- _Aim of the exercise_:
If a line below contains the word "itemize", count it; give only the total.

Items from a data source
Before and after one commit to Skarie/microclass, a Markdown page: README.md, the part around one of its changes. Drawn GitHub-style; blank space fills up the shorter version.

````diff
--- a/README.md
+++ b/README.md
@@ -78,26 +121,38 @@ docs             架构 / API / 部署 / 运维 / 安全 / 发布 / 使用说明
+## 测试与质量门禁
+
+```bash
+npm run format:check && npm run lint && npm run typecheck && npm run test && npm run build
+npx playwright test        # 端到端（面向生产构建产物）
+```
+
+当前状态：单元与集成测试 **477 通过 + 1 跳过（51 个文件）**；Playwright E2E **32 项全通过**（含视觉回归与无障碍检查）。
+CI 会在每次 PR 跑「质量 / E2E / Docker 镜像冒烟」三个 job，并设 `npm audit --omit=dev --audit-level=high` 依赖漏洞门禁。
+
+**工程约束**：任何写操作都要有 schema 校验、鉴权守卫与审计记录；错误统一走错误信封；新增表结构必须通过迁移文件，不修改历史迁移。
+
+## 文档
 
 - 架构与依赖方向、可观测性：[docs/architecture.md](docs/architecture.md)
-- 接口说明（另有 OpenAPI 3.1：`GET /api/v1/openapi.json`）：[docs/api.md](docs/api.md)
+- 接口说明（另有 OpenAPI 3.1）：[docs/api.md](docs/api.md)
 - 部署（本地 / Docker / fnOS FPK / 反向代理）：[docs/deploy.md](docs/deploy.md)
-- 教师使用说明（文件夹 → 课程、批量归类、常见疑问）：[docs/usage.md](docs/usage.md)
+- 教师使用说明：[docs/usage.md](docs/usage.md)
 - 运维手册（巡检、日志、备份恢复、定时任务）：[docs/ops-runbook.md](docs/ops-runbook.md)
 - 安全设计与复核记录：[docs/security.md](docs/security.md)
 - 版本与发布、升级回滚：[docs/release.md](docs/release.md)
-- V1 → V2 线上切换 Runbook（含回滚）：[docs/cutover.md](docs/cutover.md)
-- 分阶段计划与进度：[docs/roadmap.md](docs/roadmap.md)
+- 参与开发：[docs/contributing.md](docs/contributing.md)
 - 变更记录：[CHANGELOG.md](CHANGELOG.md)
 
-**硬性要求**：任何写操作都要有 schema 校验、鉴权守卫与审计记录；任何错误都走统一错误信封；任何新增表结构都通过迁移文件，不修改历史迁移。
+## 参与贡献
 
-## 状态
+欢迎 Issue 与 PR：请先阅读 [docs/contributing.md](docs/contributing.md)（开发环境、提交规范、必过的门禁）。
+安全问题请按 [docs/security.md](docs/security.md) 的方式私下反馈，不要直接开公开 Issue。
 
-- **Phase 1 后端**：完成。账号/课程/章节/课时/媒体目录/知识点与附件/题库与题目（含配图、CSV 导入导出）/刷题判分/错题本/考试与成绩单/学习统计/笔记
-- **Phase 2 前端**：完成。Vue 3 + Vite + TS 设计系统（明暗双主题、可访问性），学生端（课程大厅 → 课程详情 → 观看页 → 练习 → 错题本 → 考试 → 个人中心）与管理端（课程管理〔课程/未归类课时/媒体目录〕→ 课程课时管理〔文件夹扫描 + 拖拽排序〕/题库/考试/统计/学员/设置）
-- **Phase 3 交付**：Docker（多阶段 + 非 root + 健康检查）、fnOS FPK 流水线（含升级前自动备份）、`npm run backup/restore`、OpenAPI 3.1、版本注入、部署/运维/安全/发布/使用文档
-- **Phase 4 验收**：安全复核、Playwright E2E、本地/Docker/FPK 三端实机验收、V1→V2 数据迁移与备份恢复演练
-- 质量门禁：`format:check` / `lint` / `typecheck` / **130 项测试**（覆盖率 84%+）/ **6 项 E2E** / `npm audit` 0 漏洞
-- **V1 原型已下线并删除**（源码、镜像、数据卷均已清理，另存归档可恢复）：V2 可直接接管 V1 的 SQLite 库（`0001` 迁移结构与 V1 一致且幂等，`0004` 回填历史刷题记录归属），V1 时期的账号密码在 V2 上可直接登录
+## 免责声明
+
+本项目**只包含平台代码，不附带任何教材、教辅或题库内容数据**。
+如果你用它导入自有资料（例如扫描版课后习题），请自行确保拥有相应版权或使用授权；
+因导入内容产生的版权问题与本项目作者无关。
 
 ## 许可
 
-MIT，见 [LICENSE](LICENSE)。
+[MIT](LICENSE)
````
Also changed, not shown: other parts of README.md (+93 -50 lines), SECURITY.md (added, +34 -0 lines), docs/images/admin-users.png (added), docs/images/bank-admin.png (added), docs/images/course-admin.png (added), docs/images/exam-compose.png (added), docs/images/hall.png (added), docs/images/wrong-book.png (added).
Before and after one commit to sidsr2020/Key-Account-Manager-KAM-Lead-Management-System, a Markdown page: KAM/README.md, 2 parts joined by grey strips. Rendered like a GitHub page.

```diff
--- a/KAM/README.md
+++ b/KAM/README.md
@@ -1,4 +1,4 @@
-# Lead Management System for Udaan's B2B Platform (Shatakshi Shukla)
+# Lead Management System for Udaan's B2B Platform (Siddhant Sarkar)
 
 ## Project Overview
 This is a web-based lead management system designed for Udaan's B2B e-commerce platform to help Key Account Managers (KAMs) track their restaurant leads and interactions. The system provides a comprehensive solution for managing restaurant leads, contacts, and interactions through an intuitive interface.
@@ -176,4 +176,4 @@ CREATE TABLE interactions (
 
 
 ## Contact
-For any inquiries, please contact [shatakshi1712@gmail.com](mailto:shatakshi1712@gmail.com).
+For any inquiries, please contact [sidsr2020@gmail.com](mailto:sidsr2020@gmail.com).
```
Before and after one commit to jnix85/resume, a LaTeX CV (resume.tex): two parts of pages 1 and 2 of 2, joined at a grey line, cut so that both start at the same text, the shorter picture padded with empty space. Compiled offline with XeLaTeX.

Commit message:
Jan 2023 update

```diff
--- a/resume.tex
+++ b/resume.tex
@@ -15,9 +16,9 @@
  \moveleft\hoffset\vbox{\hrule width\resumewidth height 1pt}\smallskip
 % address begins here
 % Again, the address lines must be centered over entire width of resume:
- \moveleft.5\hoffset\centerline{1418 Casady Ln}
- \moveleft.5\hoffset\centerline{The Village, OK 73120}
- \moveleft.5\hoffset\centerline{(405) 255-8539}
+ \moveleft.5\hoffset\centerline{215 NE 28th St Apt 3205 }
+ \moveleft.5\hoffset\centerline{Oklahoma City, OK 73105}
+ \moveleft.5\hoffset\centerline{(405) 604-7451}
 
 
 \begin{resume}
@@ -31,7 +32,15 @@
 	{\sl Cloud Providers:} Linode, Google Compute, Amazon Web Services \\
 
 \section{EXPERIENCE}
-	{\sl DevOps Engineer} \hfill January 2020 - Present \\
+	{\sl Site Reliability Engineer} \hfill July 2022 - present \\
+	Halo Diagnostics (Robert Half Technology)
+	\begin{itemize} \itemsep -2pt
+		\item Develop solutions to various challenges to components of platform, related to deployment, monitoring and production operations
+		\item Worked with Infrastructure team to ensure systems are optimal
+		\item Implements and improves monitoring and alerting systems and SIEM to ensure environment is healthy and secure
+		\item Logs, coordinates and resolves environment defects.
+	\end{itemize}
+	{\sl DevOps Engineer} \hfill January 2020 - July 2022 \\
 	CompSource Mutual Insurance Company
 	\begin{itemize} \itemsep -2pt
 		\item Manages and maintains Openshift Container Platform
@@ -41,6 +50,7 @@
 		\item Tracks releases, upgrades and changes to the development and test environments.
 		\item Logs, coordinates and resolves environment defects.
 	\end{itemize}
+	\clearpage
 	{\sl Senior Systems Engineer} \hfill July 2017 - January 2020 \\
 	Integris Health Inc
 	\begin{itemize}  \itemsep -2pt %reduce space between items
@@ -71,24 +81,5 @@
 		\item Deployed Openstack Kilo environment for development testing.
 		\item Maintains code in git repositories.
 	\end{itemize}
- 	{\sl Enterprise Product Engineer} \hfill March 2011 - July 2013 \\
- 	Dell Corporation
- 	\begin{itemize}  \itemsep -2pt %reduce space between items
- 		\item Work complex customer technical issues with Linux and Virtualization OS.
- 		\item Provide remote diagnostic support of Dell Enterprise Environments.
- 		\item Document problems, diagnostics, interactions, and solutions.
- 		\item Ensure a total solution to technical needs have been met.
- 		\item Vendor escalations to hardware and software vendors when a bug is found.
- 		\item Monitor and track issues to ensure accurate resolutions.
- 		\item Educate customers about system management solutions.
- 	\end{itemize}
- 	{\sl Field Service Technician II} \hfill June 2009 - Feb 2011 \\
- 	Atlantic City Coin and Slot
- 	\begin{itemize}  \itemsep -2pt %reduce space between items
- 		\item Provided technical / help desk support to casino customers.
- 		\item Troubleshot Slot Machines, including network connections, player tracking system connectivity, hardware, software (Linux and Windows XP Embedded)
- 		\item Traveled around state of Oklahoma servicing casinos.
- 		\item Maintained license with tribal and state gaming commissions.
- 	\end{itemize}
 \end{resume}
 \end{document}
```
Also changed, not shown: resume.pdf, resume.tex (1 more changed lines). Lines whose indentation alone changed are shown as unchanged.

- _Exercise answer_:
10